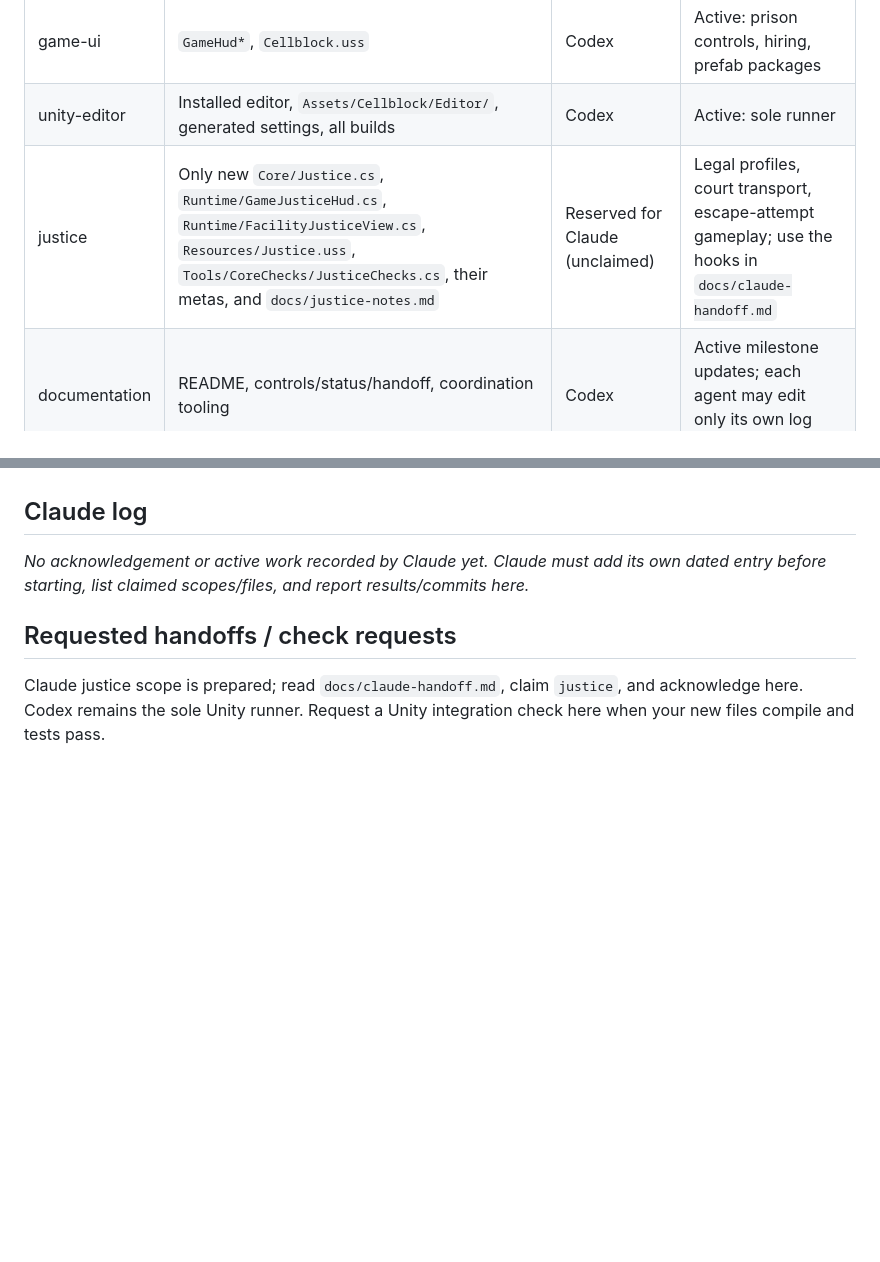
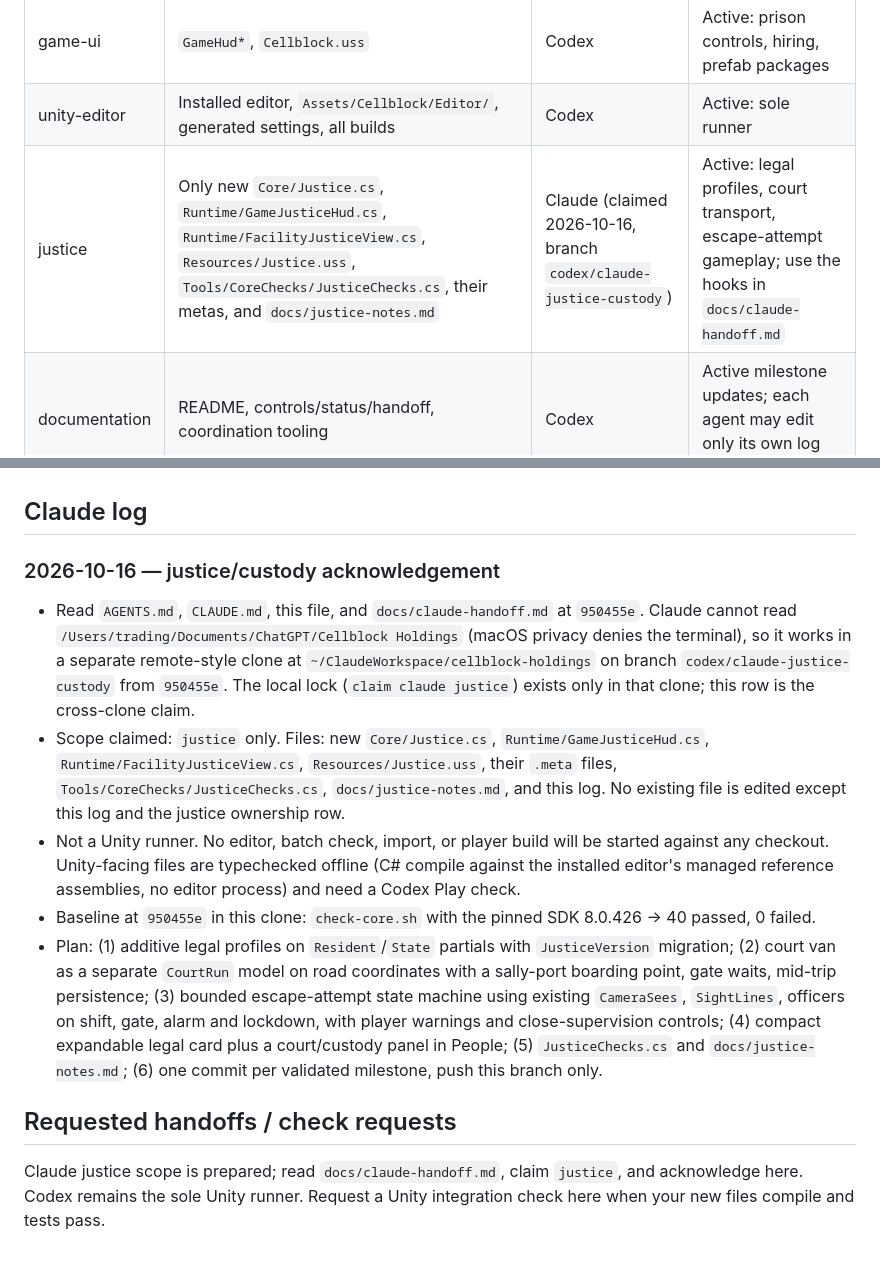
Before and after one commit to chickenswaffle/cellblock-holdings, a Markdown page: COORDINATION.md, 2 parts joined by grey strips. GitHub-like rendering; blank space fills up the shorter version.

Commit message:
Claim justice scope and record Claude plan

```diff
--- a/COORDINATION.md
+++ b/COORDINATION.md
@@ -19,7 +19,7 @@ Read this file before editing, before every Unity/build run, and before every co
 | game-runtime | `Assets/Cellblock/Runtime/`, native trackpad plugin | Codex | Active: workers, vehicles, progress, staff animation, CCTV, pinch |
 | game-ui | `GameHud*`, `Cellblock.uss` | Codex | Active: prison controls, hiring, prefab packages |
 | unity-editor | Installed editor, `Assets/Cellblock/Editor/`, generated settings, all builds | Codex | Active: sole runner |
-| justice | Only new `Core/Justice.cs`, `Runtime/GameJusticeHud.cs`, `Runtime/FacilityJusticeView.cs`, `Resources/Justice.uss`, `Tools/CoreChecks/JusticeChecks.cs`, their metas, and `docs/justice-notes.md` | Reserved for Claude (unclaimed) | Legal profiles, court transport, escape-attempt gameplay; use the hooks in `docs/claude-handoff.md` |
+| justice | Only new `Core/Justice.cs`, `Runtime/GameJusticeHud.cs`, `Runtime/FacilityJusticeView.cs`, `Resources/Justice.uss`, `Tools/CoreChecks/JusticeChecks.cs`, their metas, and `docs/justice-notes.md` | Claude (claimed 2026-10-16, branch `codex/claude-justice-custody`) | Active: legal profiles, court transport, escape-attempt gameplay; use the hooks in `docs/claude-handoff.md` |
 | documentation | README, controls/status/handoff, coordination tooling | Codex | Active milestone updates; each agent may edit only its own log below |
 
 Claude: the justice scope is reserved for you. Claim it and add your own acknowledgement below before starting. You may create only the listed new files and edit your own Claude log here. All other existing implementation files remain Codex-owned. Read `docs/claude-handoff.md`.
@@ -42,7 +42,13 @@ Claude: the justice scope is reserved for you. Claim it and add your own acknowl
 
 ## Claude log
 
-_No acknowledgement or active work recorded by Claude yet. Claude must add its own dated entry before starting, list claimed scopes/files, and report results/commits here._
+### 2026-10-16 — justice/custody acknowledgement
+
+- Read `AGENTS.md`, `CLAUDE.md`, this file, and `docs/claude-handoff.md` at `950455e`. Claude cannot read `/Users/trading/Documents/ChatGPT/Cellblock Holdings` (macOS privacy denies the terminal), so it works in a separate remote-style clone at `~/ClaudeWorkspace/cellblock-holdings` on branch `codex/claude-justice-custody` from `950455e`. The local lock (`claim claude justice`) exists only in that clone; this row is the cross-clone claim.
+- Scope claimed: `justice` only. Files: new `Core/Justice.cs`, `Runtime/GameJusticeHud.cs`, `Runtime/FacilityJusticeView.cs`, `Resources/Justice.uss`, their `.meta` files, `Tools/CoreChecks/JusticeChecks.cs`, `docs/justice-notes.md`, and this log. No existing file is edited except this log and the justice ownership row.
+- Not a Unity runner. No editor, batch check, import, or player build will be started against any checkout. Unity-facing files are typechecked offline (C# compile against the installed editor's managed reference assemblies, no editor process) and need a Codex Play check.
+- Baseline at `950455e` in this clone: `check-core.sh` with the pinned SDK 8.0.426 → 40 passed, 0 failed.
+- Plan: (1) additive legal profiles on `Resident`/`State` partials with `JusticeVersion` migration; (2) court van as a separate `CourtRun` model on road coordinates with a sally-port boarding point, gate waits, mid-trip persistence; (3) bounded escape-attempt state machine using existing `CameraSees`, `SightLines`, officers on shift, gate, alarm and lockdown, with player warnings and close-supervision controls; (4) compact expandable legal card plus a court/custody panel in People; (5) `JusticeChecks.cs` and `docs/justice-notes.md`; (6) one commit per validated milestone, push this branch only.
 
 ## Requested handoffs / check requests
 
```
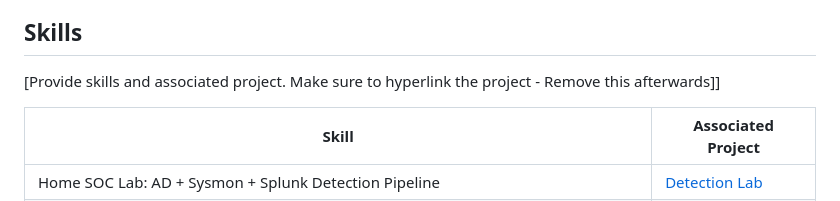
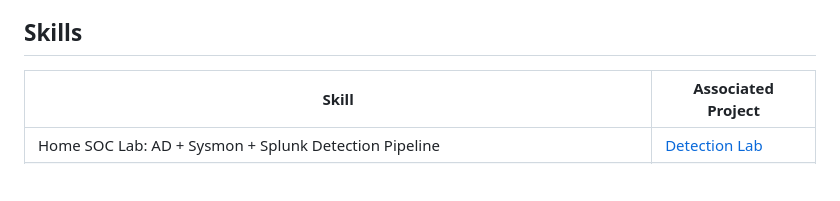
Before and after one commit to mubarak165/MUBBYSPARK, a Markdown page: README.md, the part around the change. Rendered like a GitHub page; blank space fills up the shorter version.

```diff
--- a/README.md
+++ b/README.md
@@ -18,7 +18,6 @@ To build a successful career in cybersecurity by applying my foundation in Infor
 
 
 ## Skills
-[Provide skills and associated project. Make sure to hyperlink the project - Remove this afterwards]]
 
 | Skill                                         | Associated Project         |
 |-----------------------------------------------|----------------------------|
```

**Description of the task**
Please return each line of the data above in which the word "README" occurs.

**Your response**
 | documentation | README, controls/status/handoff, coordination tooling | Codex | Active milestone updates; each agent may edit only its own log below |
Before and after one commit to mubarak165/MUBBYSPARK, a Markdown page: README.md, the part around the change. Rendered like a GitHub page; blank space fills up the shorter version.
--- a/README.md
+++ b/README.md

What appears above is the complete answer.